Liars just can't help themselves (6/11/2004)
Every so often, someone asks me why I call anti-vaccination liars "liars". The suggestion is that some of these people are just misguided or misinformed. That may be so, but once people are informed of facts they no longer have available the excuse that they were ignorant of the truth. At least once a month I see someone repeat something which is not true, has never been true and which the person saying it knows not to be true. When people act like this, it is called "lying".
A newspaper story from February this year was circulated on some anti-vaccination liar mailing lists this week under the title "CDC Knew of Potential Link between Vaccines, Autism". It was a retread of an old story about how the Centers for Disease Control supposedly made the callous decision to allow children to become autistic rather than take action which might impact the vaccination program, a story which gets wheeled out on a regular basis. The first few paragraphs of the article say:
Five-year-old Ryan Anderson of Jacksonville Beach is an animated, happy child.
But that wasn't always the case.
"His course of deterioration from a happy, developmentally appropriate child to the problems he began to develop, started right after he received the measles, mumps and rubella vaccine," says Ryan's father, Bruce Anderson.
Now, several therapies are underway to restore Ryan's cognitive and behavioral development, which began to show significant impairment at age 18 months. Ryan also presents evidence of a persistent, active measles virus.
Ryan's doctor, Jeff Bradstreet of Melbourne, is a specialist in autism-related disorders. Using clinical diagnostic testing, he has documented a genetic defect in children that Ryan carries. That defect, says Bradstreet, made him vulnerable to a preservative in his vaccinations.
The preservative is called thimerosal, and it contains mercury, a known neuro-toxin. Until just a few years ago, children who received a full schedule of vaccinations were injected with mercury in amounts far exceeding EPA guidelines. Bradstreet says some children's bodies just can't handle the onslaught of the toxin.

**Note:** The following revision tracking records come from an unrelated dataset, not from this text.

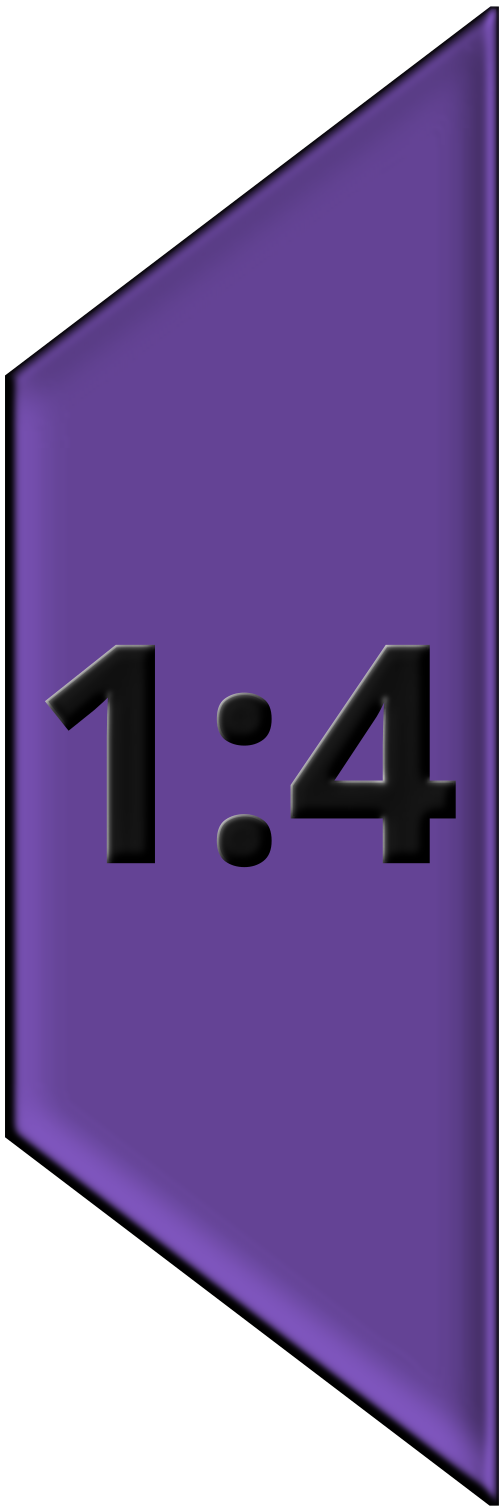
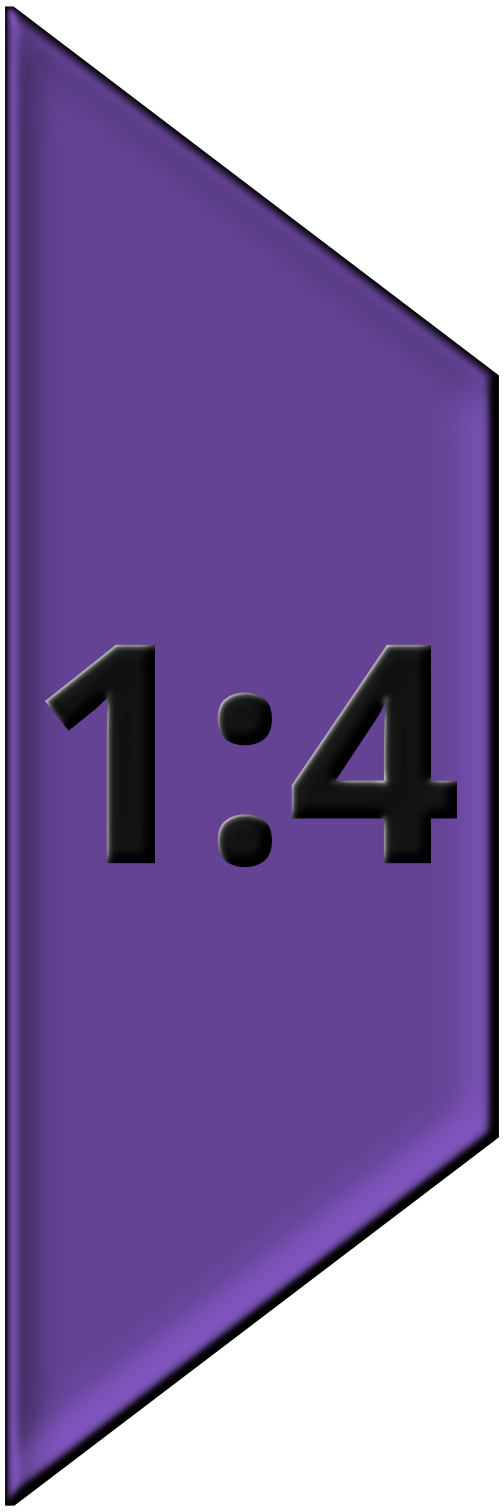
swap 1:4 and 4:1 as the names were backwards

diff --git a/src/model_4to1.cpp b/src/model_4to1.cpp
@@ -11,11 +11,11 @@ model_4to1::model_4to1(float _X, float _Y)  : element(_X, _Y, "")
     sizeX=2;
     sizeY=6;
     
-    add_port(-1, 1, "Bit0", PORT_IN, 1);
-    add_port(-1, 2, "Bit1", PORT_IN, 1);
-    add_port(-1, 3, "Bit2", PORT_IN, 1);
-    add_port(-1, 4, "Bit3", PORT_IN, 1);
-    add_port(sizeX, 3, "Bus", PORT_OUT, 4);
+    add_port(sizeX, 1, "Bit0", PORT_OUT);
+    add_port(sizeX, 2, "Bit1", PORT_OUT);
+    add_port(sizeX, 3, "Bit2", PORT_OUT);
+    add_port(sizeX, 4, "Bit3", PORT_OUT);
+    add_port(-1, 3, "Bus", PORT_IN, 4);
 }
 
 model_4to1::~model_4to1(void)
@@ -39,16 +39,32 @@ void model_4to1::drawAt(class canvas *canvas, float X, float Y, int type)
 
 void model_4to1::calculate(int ttl)
 {
-    value.valid = true;
-    value.type = VALUE_TYPE_INT;
-    value.intval = 0;
-    for (unsigned int i = 0; i < ports.size(); i++) {
-        if (ports[i]->value.boolval && ports[i]->direction == PORT_IN)
-            value.intval |= (1 << i);
+    struct value out = {};
+    
+    if (ttl <= 1) {
+        printf("4to1 ttl exceeded\n");
+        return;
     }
+    out.valid = true;
+    out.type = VALUE_TYPE_BOOL;
     for (unsigned int i = 0; i < ports.size(); i++) {
-        if (ports[i]->direction == PORT_OUT)
-            ports[i]->update_value(&value, ttl - 1);
+        if (ports[i]->direction == PORT_IN)
+            value = ports[i]->value;
+    }
+    printf("Value is %li \n", value.intval);
+    for (unsigned int i = 0; i < ports.size(); i++) {
+        
+        out.valid = true;
+        out.type = VALUE_TYPE_BOOL;
+        out.boolval = false;
+        if ((value.intval & (1<<i)) && ports[i]->direction == PORT_OUT) {
+            out.boolval = true;
+	    printf(".... true for %i \n", i);
+	}
+        if (ports[i]->direction == PORT_OUT) {
+            printf("Port %i out %i at ttl %i\n", i, out.boolval, ttl);
+            ports[i]->update_value(&out, ttl - 1);
+        }
     }
     
 }

diff --git a/src/model_1to4.cpp b/src/model_1to4.cpp
@@ -11,11 +11,11 @@ model_1to4::model_1to4(float _X, float _Y)  : element(_X, _Y, "")
     sizeX=2;
     sizeY=6;
     
-    add_port(sizeX, 1, "Bit0", PORT_OUT);
-    add_port(sizeX, 2, "Bit1", PORT_OUT);
-    add_port(sizeX, 3, "Bit2", PORT_OUT);
-    add_port(sizeX, 4, "Bit3", PORT_OUT);
-    add_port(-1, 3, "Bus", PORT_IN, 4);
+    add_port(-1, 1, "Bit0", PORT_IN, 1);
+    add_port(-1, 2, "Bit1", PORT_IN, 1);
+    add_port(-1, 3, "Bit2", PORT_IN, 1);
+    add_port(-1, 4, "Bit3", PORT_IN, 1);
+    add_port(sizeX, 3, "Bus", PORT_OUT, 4);
 }
 
 model_1to4::~model_1to4(void)
@@ -39,32 +39,16 @@ void model_1to4::drawAt(class canvas *canvas, float X, float Y, int type)
 
 void model_1to4::calculate(int ttl)
 {
-    struct value out = {};
-    
-    if (ttl <= 1) {
-        printf("1to4 ttl exceeded\n");
-        return;
-    }
-    out.valid = true;
-    out.type = VALUE_TYPE_BOOL;
+    value.valid = true;
+    value.type = VALUE_TYPE_INT;
+    value.intval = 0;
     for (unsigned int i = 0; i < ports.size(); i++) {
-        if (ports[i]->direction == PORT_IN)
-            value = ports[i]->value;
+        if (ports[i]->value.boolval && ports[i]->direction == PORT_IN)
+            value.intval |= (1 << i);
     }
-    printf("Value is %li \n", value.intval);
     for (unsigned int i = 0; i < ports.size(); i++) {
-        
-        out.valid = true;
-        out.type = VALUE_TYPE_BOOL;
-        out.boolval = false;
-        if ((value.intval & (1<<i)) && ports[i]->direction == PORT_OUT) {
-            out.boolval = true;
-	    printf(".... true for %i \n", i);
-	}
-        if (ports[i]->direction == PORT_OUT) {
-            printf("Port %i out %i at ttl %i\n", i, out.boolval, ttl);
-            ports[i]->update_value(&out, ttl - 1);
-        }
+        if (ports[i]->direction == PORT_OUT)
+            ports[i]->update_value(&value, ttl - 1);
     }
     
 }

diff --git a/src/wire.cpp b/src/wire.cpp
@@ -346,7 +346,6 @@ void wire::from_json(json &j)
     if (j.contains("points")) {
         points =  new std::vector<struct waypoint>;
         *points = j["points"];
-        printf("Points size is %i \n", points->size());
     }
 }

The fact is that the MMR vaccine does not now and never has contained thimerosal or any other preservative. It is a live, attenuated vaccine, and the addition of thimerosal would render it totally ineffective. If Dr Bradstreet is a real doctor and not just some anti-mercury loon stealing money by pretending to cure autism, then he knows this fact. Of course, I allow for the possibility that he is a real doctor and is also deceiving desperate parents. In any case, he is saying something which is not true and which he knows to be not true. I don't blame the reporter for being conned into writing this, because she was probably presented with sincere-looking people in white coats with lots of impressive certificates on their office walls. She was not to know that she was seeing a theatrical performance where props and play-actors are used to convince the gullible that something real is going on. I sent her the following email:

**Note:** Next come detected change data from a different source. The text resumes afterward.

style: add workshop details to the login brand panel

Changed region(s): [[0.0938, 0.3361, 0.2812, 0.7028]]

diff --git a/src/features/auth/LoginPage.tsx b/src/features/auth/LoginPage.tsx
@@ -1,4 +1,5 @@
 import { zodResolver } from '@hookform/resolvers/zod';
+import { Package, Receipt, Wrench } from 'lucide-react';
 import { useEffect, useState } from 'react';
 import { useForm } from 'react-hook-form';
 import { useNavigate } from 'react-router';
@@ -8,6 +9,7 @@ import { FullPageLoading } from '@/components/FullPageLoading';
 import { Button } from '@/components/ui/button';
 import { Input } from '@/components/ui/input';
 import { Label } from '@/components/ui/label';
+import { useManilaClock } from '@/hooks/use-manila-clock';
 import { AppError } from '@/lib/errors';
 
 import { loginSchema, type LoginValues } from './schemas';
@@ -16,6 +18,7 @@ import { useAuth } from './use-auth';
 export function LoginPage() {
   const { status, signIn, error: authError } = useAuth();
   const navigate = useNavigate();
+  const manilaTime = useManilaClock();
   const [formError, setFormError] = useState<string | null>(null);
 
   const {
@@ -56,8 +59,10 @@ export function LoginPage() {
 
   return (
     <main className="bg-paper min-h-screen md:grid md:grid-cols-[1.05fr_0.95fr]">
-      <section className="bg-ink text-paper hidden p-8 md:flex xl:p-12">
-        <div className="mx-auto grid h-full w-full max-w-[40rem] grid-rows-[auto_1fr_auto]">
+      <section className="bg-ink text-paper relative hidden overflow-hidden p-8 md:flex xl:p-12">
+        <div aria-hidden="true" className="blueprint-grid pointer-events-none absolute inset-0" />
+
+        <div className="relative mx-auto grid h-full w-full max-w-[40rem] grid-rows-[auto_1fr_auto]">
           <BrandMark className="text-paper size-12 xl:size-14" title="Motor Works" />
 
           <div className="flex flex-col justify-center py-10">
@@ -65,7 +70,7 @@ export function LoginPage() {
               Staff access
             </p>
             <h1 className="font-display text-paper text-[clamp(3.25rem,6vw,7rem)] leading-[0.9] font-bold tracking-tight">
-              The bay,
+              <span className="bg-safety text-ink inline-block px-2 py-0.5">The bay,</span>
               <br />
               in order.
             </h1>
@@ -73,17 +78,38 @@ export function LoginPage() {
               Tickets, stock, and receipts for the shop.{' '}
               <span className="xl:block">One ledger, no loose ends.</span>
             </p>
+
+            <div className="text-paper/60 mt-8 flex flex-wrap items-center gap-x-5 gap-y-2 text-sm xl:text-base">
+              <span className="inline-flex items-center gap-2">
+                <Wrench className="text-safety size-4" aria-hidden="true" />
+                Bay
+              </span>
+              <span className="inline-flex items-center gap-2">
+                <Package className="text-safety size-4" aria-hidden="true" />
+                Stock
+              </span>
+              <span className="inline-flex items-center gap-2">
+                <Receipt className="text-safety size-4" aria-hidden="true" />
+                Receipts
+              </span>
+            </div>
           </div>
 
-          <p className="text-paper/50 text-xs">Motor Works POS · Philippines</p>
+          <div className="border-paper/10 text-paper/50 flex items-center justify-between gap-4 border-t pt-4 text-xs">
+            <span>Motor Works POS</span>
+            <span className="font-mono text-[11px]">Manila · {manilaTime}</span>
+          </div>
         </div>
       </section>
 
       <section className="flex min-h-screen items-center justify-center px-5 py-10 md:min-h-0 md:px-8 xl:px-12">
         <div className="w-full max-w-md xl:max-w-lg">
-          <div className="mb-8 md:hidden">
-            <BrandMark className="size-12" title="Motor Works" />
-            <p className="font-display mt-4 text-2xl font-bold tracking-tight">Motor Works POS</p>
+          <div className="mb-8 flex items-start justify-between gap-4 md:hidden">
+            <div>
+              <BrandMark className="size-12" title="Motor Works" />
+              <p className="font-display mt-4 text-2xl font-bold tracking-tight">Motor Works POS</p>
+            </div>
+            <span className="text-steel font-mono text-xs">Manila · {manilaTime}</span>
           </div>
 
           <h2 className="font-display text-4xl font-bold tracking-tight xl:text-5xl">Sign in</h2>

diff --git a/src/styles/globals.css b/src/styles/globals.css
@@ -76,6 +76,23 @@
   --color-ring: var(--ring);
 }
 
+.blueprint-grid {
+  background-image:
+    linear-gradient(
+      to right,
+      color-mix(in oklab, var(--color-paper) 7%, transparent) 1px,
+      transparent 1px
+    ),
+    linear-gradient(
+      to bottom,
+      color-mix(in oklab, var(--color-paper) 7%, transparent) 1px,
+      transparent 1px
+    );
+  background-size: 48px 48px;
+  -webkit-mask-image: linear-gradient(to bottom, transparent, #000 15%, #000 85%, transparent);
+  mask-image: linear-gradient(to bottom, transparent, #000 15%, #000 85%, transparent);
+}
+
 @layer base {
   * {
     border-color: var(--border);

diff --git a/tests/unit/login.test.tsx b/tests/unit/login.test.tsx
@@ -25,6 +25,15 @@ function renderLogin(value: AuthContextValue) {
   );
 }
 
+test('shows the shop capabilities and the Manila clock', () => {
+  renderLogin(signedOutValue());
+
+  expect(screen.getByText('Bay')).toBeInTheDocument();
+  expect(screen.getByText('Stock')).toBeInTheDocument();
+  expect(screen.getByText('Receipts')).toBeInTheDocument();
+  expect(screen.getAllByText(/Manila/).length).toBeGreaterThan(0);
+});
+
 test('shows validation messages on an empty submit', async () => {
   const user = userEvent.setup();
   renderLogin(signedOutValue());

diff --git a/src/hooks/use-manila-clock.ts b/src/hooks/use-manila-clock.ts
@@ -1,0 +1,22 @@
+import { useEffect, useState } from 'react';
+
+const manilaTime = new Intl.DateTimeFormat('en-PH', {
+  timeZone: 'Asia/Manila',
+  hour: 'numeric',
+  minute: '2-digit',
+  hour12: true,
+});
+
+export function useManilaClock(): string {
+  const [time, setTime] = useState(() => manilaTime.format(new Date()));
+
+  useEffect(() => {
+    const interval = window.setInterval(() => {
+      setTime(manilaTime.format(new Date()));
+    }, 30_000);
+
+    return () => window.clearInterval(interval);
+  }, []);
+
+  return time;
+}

Dear Ms Ross,
During the past week, certain people opposed to vaccination have distributed an article written by you in First Coast News, apparently from February this year, with the headline "CDC Knew of Potential Link between Vaccines, Autism". In that article there is the clear implication that the preservative thimerosal can cause autism and that children can be exposed to the chemical via the MMR vaccine.
Apart from the fact that several large epidemiological studies covering several million children have failed to show any correlation between MMR vaccine and autism, the vaccine does not now and never has contained thimerosal. MMR is a live vaccine, and the addition of a preservative would render it completely ineffective. The people who suggested to you that autism might be caused by a mercury compound in the MMR vaccine were lying to you. They were not mistaken. They knew the truth, but they chose to lie.
I have never been able to understand the motivation of the anti-vaccination liars, although I can see the objective of their tactic of using the threat of having an autistic child as a way of frightening parents out of their moral and medical responsibilities towards their children. The motivation of the charlatans and quacks who offer useless treatments for autism is obvious, as all they are interested in is money and they don't care who gets hurt while they collect it. When these two groups of amoral people combine forces and both work on the principle that the end justifies the means, then it is inevitable that many will be hurt. Most of the time it is the children who suffer, but sometimes an innocent bystander like yourself becomes "collateral damage" when drawn in to lend unwitting support to the crazed agendas of people who in another context would probably be diagnosed as psychopaths.
I am sorry that you were deceived by these people into writing an article which they can use to lend authority to claims that vaccines are dangerous and that parents should withhold from their children the protection which has save more lives and prevented more illness than any other medical intervention.